Aim of the task
Looking at the records below, say how many lines include "material", and add nothing else.

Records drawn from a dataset
-- Opening Marker --

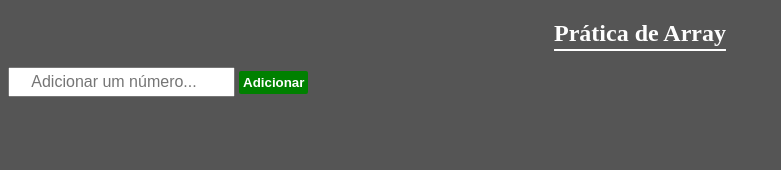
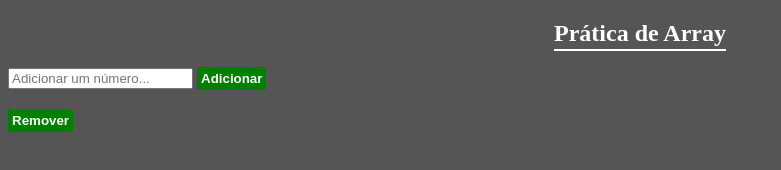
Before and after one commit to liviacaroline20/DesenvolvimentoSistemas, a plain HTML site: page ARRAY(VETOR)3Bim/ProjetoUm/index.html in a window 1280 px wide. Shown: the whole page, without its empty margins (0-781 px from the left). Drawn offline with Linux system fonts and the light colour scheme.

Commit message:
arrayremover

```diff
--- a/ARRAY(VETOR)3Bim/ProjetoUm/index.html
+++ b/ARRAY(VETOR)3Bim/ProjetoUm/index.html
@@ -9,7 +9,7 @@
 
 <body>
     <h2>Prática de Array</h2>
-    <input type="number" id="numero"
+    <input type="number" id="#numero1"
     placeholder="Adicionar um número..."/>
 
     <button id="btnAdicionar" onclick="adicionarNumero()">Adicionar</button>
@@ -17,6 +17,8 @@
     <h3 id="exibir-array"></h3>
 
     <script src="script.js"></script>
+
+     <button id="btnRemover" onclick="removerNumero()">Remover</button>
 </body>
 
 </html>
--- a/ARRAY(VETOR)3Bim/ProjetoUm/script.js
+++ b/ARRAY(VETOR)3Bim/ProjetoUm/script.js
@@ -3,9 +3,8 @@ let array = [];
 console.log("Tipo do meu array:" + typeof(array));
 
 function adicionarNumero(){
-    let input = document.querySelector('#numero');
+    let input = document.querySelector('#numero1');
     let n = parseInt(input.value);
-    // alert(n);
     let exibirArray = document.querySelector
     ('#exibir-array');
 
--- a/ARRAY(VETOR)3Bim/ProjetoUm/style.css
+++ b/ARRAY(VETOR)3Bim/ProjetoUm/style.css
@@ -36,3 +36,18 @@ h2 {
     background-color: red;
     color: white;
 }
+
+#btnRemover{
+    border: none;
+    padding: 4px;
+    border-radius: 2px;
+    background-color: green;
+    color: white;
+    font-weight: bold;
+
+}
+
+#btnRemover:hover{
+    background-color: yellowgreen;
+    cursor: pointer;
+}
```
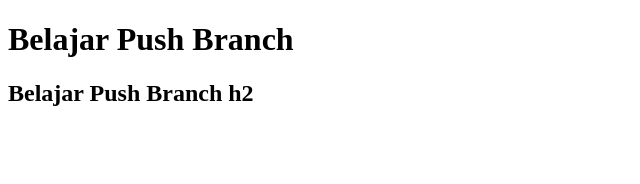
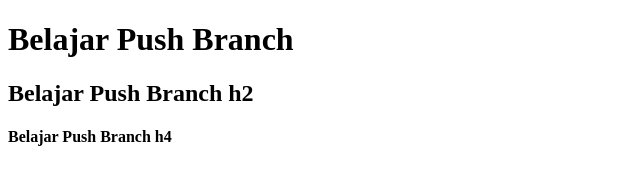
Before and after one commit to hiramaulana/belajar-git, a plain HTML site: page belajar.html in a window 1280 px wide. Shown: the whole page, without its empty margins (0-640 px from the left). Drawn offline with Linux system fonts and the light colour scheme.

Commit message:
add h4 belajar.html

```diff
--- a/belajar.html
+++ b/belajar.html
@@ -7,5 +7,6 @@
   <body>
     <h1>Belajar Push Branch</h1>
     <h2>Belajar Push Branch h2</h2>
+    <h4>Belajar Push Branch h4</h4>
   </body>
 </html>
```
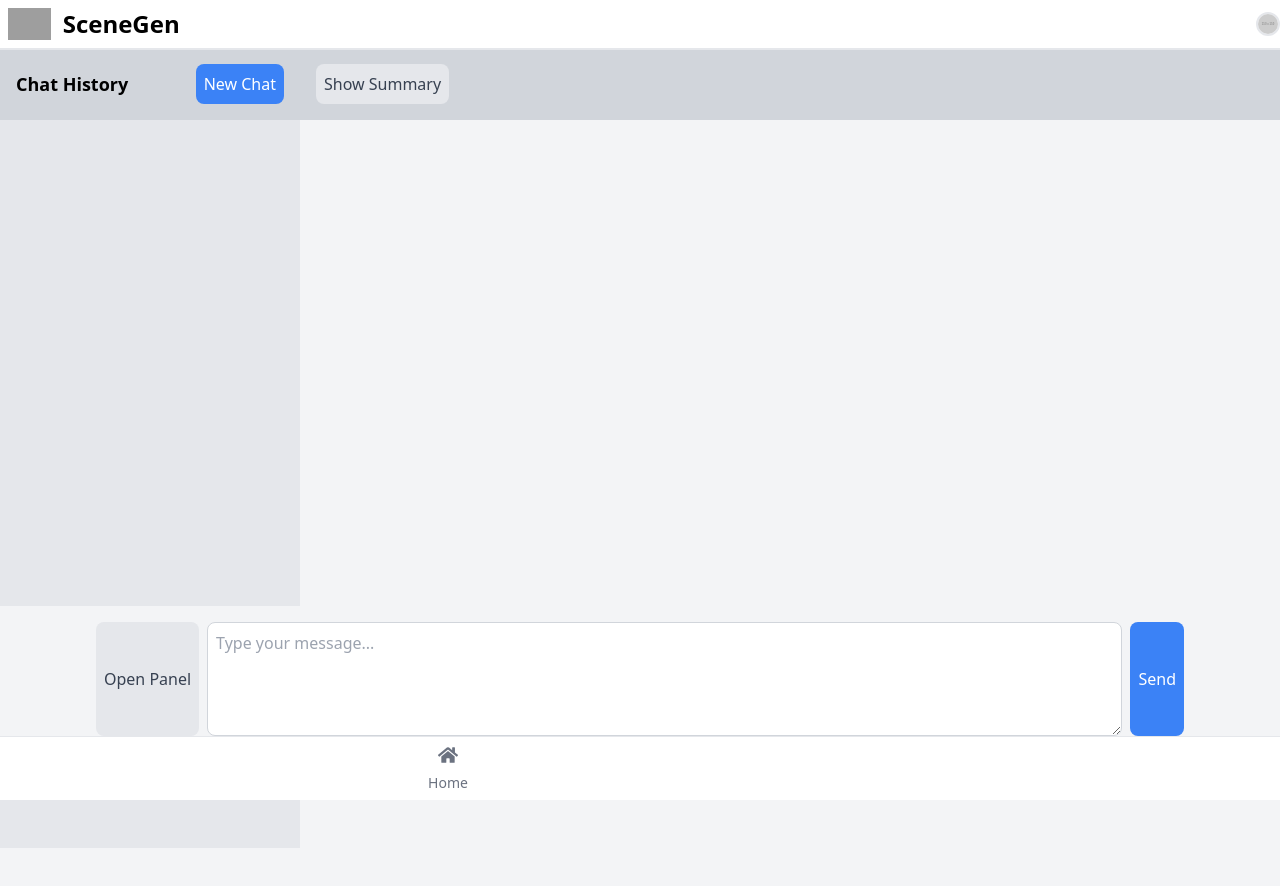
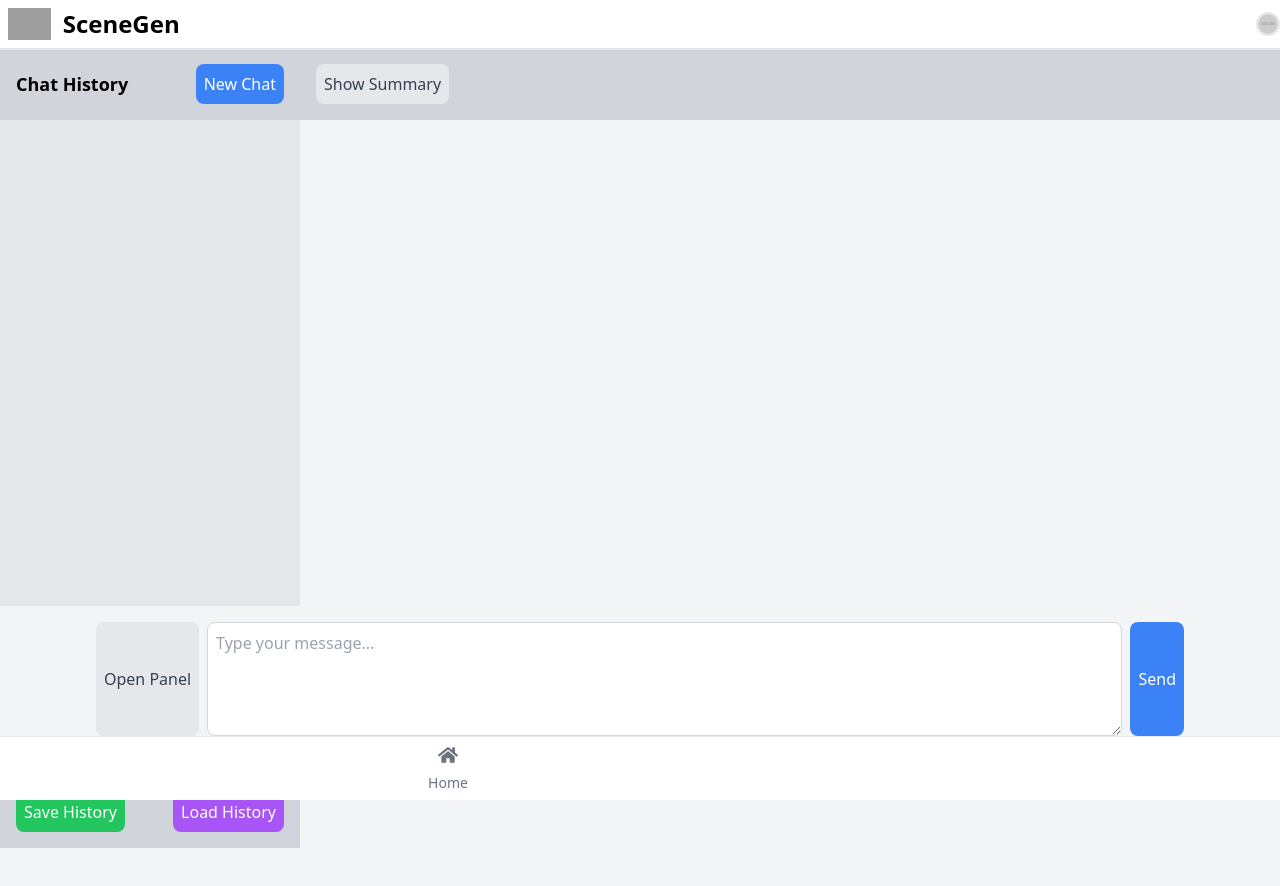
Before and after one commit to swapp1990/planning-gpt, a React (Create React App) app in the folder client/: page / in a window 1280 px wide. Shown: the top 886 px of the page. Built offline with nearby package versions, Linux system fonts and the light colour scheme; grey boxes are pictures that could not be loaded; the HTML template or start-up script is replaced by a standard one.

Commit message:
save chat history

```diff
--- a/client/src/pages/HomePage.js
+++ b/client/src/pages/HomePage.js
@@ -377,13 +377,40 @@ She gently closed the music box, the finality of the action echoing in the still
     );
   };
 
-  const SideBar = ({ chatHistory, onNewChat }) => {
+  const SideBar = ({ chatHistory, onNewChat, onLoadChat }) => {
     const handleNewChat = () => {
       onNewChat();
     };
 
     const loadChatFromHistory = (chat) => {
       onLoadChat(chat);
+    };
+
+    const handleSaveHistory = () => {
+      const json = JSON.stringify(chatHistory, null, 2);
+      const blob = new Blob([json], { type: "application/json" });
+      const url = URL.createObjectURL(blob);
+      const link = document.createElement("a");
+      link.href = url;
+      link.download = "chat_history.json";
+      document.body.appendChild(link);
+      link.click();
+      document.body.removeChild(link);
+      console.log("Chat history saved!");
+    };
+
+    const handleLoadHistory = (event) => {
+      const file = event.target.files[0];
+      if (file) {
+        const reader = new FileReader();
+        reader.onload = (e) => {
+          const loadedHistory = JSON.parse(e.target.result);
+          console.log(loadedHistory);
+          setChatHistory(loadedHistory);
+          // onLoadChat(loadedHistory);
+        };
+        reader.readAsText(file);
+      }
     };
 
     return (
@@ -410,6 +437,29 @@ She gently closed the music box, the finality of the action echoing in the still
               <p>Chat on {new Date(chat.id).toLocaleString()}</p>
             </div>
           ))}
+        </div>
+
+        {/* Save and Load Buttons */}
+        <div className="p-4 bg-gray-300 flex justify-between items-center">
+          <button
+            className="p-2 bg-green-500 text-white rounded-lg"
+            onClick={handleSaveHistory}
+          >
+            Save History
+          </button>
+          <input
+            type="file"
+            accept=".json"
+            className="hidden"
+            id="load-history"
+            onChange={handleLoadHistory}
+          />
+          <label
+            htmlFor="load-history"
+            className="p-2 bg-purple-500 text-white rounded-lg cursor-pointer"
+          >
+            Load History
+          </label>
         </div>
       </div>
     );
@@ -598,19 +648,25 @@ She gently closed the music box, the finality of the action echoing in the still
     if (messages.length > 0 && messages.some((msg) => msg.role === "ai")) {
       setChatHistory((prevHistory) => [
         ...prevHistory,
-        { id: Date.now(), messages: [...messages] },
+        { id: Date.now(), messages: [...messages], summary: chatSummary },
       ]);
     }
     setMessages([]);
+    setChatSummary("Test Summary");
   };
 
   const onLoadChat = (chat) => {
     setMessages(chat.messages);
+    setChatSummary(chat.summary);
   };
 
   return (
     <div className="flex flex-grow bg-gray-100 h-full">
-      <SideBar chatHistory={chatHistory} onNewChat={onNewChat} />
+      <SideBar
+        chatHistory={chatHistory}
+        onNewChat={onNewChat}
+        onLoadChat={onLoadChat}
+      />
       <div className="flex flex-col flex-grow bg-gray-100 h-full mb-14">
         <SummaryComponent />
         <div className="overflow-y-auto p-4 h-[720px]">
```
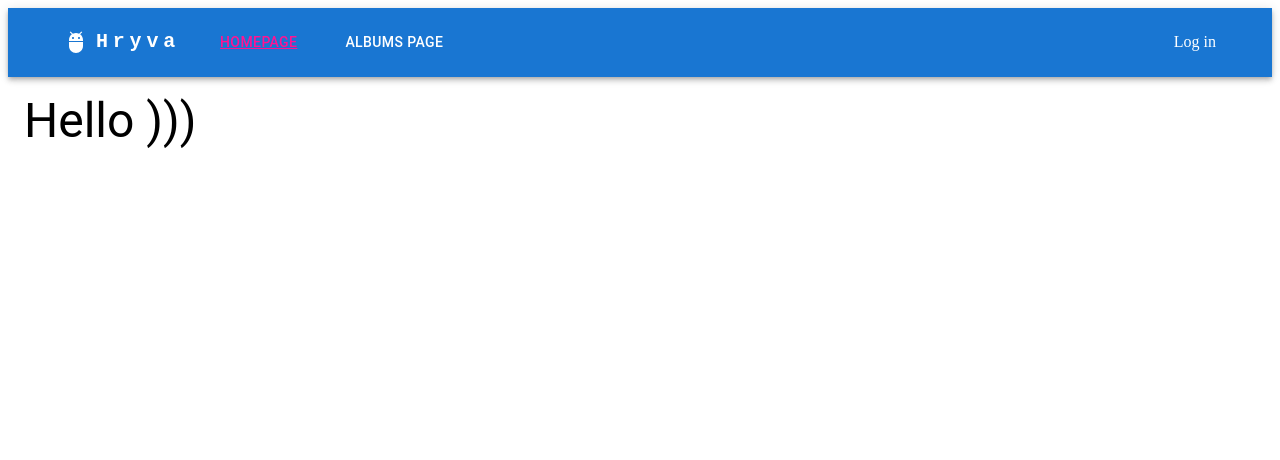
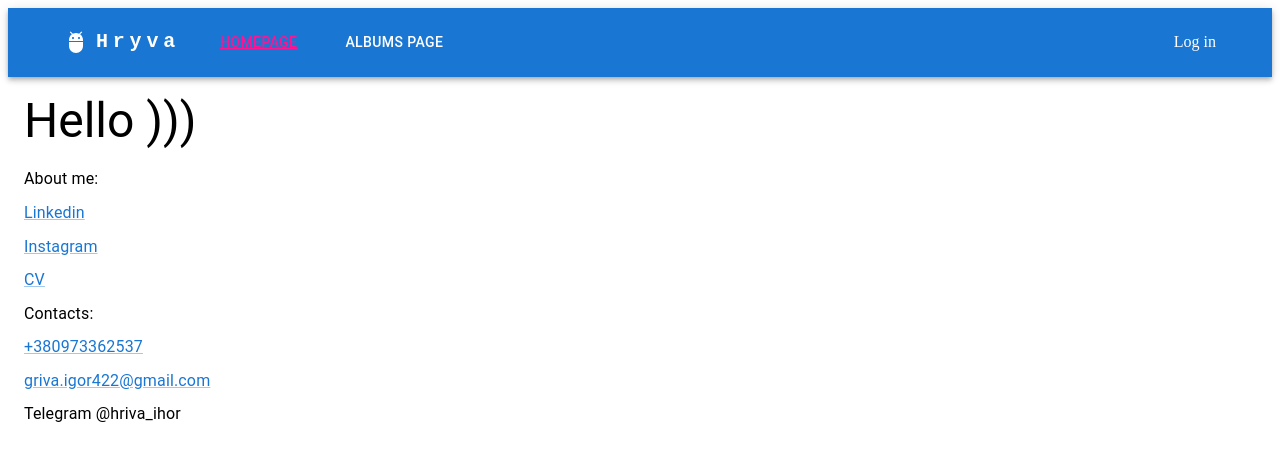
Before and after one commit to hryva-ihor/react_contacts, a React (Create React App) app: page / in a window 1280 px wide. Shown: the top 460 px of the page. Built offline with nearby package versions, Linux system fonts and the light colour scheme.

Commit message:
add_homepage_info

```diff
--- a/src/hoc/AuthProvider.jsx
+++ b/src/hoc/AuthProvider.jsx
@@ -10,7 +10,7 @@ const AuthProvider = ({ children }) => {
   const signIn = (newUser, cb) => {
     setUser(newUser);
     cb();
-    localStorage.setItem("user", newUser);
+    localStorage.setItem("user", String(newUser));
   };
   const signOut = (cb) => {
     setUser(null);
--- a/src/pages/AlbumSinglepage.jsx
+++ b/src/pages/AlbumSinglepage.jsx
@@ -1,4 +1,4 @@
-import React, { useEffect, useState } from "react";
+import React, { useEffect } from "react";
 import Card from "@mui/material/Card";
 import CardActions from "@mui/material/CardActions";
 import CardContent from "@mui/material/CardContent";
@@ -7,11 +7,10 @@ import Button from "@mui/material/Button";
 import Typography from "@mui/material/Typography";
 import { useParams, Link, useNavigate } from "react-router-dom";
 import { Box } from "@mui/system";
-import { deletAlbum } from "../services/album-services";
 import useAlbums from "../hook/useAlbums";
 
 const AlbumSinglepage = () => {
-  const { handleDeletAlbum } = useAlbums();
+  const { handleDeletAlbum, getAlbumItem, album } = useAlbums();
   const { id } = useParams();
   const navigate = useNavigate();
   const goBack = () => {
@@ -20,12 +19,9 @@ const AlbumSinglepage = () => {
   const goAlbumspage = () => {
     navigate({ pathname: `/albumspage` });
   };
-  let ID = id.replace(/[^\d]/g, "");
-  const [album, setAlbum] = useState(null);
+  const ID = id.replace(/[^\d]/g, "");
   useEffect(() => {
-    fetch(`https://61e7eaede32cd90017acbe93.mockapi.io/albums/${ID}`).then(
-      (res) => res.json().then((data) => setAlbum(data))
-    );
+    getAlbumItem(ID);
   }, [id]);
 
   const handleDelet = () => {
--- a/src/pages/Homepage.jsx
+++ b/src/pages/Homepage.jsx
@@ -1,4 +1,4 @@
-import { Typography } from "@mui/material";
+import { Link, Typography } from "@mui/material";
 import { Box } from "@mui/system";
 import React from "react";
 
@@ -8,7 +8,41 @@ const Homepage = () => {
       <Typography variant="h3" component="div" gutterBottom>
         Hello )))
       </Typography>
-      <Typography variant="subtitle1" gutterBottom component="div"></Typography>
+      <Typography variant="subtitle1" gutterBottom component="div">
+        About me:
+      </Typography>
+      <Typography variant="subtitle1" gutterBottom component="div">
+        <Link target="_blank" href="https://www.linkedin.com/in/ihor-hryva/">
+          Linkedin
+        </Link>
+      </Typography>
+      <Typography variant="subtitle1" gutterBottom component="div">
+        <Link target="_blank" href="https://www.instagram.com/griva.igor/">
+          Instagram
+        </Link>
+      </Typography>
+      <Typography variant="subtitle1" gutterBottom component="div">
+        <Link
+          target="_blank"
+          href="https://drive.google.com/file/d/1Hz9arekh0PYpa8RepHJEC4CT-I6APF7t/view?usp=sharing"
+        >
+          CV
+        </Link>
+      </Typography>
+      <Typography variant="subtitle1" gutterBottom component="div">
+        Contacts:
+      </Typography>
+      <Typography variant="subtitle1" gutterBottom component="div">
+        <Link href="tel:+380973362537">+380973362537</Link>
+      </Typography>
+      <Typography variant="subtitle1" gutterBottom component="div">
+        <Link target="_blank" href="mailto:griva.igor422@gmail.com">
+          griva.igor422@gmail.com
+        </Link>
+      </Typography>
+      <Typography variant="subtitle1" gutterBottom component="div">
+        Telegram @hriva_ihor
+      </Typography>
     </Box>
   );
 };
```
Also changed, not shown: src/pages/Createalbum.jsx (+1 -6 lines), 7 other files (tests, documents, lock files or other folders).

-- Closing Marker --

Written answer
7